* _Work task_
Copy out the lines below that hold the word "number".

Edit tracking data
————

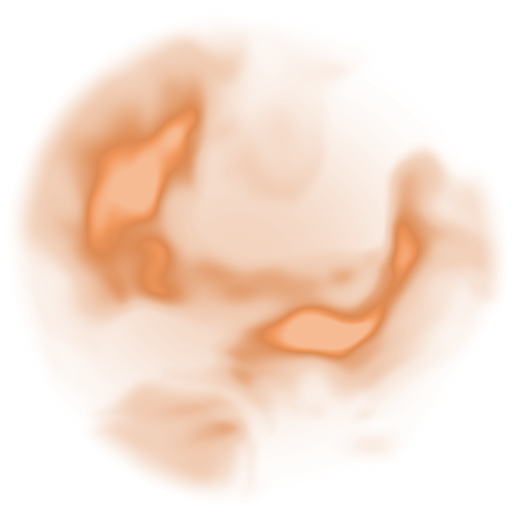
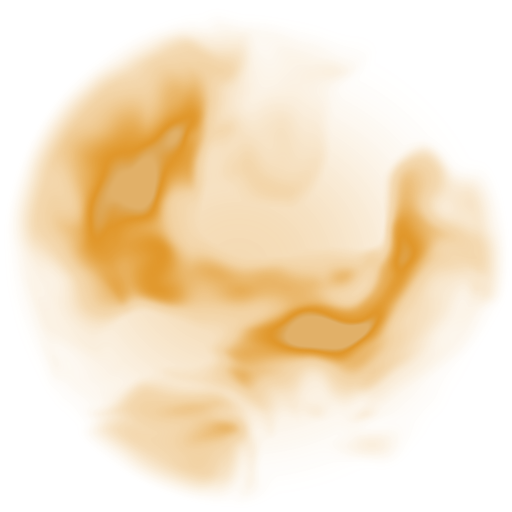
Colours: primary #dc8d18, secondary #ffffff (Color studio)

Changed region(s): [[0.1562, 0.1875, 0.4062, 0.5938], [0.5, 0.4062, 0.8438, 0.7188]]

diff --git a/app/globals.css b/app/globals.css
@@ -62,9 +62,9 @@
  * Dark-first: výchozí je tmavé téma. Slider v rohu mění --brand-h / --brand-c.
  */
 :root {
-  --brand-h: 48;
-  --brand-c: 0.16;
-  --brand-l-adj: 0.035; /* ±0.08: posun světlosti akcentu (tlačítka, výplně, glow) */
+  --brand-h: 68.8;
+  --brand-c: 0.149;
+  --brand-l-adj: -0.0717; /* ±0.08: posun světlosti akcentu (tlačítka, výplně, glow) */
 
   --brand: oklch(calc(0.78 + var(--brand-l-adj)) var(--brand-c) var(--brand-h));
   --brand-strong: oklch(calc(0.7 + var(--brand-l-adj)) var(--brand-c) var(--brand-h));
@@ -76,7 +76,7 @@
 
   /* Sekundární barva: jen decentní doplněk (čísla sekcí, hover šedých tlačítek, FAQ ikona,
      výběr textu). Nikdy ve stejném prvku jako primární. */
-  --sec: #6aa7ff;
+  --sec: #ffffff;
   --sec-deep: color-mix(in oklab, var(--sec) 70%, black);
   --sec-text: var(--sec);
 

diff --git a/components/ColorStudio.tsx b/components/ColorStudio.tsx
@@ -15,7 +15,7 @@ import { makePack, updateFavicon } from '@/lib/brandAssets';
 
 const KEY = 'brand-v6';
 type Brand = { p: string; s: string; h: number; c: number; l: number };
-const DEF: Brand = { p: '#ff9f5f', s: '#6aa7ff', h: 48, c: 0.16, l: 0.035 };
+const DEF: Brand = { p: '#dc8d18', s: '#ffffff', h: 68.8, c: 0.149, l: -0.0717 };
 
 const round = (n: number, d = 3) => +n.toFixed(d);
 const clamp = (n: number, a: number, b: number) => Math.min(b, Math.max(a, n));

————

* _Expected output_
 type Brand = { p: string; s: string; h: number; c: number; l: number };
 const round = (n: number, d = 3) => +n.toFixed(d);
 const clamp = (n: number, a: number, b: number) => Math.min(b, Math.max(a, n));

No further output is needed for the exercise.